**EXERCISE INSTRUCTIONS**
Please show every line from the entries that carries the word "LOWP".

(Before-and-after change data)
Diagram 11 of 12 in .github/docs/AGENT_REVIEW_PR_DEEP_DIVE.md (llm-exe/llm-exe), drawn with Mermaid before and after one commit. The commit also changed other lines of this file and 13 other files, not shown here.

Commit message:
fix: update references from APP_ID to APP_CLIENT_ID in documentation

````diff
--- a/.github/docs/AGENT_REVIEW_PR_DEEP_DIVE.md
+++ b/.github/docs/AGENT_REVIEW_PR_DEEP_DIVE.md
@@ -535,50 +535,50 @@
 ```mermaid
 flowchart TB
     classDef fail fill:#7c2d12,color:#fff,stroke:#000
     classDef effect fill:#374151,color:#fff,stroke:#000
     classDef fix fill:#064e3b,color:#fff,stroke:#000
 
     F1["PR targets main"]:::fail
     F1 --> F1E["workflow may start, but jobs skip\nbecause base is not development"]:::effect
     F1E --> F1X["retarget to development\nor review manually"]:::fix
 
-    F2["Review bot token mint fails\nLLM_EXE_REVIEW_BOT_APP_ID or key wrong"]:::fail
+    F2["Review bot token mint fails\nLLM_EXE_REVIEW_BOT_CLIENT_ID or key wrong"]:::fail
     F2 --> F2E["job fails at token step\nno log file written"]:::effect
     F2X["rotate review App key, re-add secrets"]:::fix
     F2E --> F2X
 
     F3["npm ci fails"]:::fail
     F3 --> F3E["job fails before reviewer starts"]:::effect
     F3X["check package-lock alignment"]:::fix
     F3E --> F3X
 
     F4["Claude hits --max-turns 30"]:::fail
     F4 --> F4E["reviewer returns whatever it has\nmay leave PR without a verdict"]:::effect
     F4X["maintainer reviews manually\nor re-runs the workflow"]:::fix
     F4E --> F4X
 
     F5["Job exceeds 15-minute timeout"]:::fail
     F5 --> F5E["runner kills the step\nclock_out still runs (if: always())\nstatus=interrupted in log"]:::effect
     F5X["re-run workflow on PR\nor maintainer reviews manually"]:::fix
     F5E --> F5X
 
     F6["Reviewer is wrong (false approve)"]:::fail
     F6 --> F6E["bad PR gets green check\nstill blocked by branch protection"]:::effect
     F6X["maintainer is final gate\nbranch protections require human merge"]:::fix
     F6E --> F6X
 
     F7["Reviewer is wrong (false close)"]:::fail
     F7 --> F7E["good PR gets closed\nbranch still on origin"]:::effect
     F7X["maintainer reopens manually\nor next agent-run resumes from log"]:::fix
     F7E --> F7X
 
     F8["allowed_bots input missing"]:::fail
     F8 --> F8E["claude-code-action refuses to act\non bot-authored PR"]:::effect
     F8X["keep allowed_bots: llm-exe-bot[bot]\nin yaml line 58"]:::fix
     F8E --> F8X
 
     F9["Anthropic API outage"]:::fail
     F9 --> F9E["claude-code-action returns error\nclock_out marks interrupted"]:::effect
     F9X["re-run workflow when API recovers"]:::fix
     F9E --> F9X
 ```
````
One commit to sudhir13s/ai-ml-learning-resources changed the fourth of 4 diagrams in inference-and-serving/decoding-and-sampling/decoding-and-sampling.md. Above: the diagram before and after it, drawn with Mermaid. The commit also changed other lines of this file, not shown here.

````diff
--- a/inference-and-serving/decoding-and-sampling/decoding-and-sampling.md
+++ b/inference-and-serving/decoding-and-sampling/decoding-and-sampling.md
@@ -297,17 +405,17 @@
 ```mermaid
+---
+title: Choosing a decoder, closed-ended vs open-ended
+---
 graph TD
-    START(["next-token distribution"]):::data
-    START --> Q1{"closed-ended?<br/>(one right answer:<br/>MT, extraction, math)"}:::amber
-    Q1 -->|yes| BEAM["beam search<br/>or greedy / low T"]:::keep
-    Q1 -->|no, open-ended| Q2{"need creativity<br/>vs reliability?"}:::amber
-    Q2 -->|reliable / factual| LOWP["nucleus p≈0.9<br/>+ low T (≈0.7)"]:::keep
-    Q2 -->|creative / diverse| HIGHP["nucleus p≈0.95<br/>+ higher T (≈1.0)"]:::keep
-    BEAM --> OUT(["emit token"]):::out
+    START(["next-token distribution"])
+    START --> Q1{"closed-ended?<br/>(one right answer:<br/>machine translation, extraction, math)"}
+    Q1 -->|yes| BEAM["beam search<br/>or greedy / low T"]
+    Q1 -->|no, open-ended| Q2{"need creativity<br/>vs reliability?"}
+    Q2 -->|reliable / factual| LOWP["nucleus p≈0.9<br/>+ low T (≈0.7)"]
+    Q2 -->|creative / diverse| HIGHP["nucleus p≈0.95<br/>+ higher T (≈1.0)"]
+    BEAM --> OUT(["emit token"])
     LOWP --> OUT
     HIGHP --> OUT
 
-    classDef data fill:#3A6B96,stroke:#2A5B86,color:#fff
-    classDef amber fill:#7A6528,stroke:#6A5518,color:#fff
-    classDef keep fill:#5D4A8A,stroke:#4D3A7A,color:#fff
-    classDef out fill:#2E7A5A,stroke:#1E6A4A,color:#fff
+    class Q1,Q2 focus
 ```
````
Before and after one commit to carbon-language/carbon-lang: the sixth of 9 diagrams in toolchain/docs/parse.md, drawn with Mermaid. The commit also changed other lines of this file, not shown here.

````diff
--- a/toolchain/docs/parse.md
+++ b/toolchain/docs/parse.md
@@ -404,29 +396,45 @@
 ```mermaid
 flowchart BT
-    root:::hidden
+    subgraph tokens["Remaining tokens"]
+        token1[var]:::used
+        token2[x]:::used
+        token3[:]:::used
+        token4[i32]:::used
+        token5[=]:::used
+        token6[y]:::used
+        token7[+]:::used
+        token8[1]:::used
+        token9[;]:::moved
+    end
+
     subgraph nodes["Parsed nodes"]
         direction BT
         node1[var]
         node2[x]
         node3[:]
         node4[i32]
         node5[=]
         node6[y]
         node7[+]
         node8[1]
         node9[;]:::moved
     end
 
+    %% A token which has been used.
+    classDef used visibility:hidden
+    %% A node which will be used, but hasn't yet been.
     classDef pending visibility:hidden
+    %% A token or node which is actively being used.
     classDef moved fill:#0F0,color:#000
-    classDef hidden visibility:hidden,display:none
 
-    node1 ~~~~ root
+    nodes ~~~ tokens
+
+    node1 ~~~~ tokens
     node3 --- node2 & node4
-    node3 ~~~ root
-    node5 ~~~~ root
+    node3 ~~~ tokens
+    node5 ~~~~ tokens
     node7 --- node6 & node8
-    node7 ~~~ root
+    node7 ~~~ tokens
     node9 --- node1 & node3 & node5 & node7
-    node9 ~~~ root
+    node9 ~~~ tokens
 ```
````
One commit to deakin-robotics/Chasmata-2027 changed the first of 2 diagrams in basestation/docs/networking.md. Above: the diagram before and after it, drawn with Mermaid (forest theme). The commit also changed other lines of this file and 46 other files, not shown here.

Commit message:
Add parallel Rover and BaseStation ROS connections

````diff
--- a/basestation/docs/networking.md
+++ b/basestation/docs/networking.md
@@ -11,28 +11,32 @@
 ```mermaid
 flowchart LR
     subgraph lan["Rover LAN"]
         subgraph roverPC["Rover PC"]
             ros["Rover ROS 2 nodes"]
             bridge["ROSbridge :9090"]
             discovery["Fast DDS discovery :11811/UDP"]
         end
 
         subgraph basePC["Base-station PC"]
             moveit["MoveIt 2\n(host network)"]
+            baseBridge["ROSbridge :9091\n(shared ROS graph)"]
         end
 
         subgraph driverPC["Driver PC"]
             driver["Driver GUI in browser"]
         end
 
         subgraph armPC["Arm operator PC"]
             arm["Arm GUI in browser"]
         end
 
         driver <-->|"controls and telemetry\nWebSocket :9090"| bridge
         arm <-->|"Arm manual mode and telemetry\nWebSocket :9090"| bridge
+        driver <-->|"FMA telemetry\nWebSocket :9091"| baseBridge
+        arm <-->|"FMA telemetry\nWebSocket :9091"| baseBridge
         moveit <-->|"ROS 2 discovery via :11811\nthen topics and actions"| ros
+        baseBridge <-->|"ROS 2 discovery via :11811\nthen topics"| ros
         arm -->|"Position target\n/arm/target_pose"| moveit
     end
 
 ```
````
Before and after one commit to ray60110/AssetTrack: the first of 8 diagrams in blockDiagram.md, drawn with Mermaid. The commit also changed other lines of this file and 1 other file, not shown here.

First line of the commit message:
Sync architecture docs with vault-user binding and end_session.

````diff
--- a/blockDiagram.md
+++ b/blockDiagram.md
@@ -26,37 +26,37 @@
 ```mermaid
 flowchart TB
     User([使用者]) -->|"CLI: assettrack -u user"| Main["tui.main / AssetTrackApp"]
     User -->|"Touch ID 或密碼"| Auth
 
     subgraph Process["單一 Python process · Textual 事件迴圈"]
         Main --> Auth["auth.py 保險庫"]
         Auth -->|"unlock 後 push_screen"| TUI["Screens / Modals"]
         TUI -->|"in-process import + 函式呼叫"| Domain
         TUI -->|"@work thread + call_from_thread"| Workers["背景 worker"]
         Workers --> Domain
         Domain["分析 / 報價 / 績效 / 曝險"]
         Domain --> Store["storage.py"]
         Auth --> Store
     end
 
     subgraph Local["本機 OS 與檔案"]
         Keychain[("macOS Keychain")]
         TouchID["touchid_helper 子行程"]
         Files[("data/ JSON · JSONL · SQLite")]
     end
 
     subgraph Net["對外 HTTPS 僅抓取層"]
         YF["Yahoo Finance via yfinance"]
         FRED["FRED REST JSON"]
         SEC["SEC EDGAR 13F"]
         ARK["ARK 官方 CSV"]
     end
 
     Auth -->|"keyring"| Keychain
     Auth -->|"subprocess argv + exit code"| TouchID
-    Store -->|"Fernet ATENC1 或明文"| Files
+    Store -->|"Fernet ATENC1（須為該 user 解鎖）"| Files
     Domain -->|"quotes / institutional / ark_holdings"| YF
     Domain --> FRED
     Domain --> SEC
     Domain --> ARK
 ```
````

**WORKED SOLUTION**
-    Q2 -->|reliable / factual| LOWP["nucleus p≈0.9<br/>+ low T (≈0.7)"]:::keep
+    Q2 -->|reliable / factual| LOWP["nucleus p≈0.9<br/>+ low T (≈0.7)"]
     LOWP --> OUT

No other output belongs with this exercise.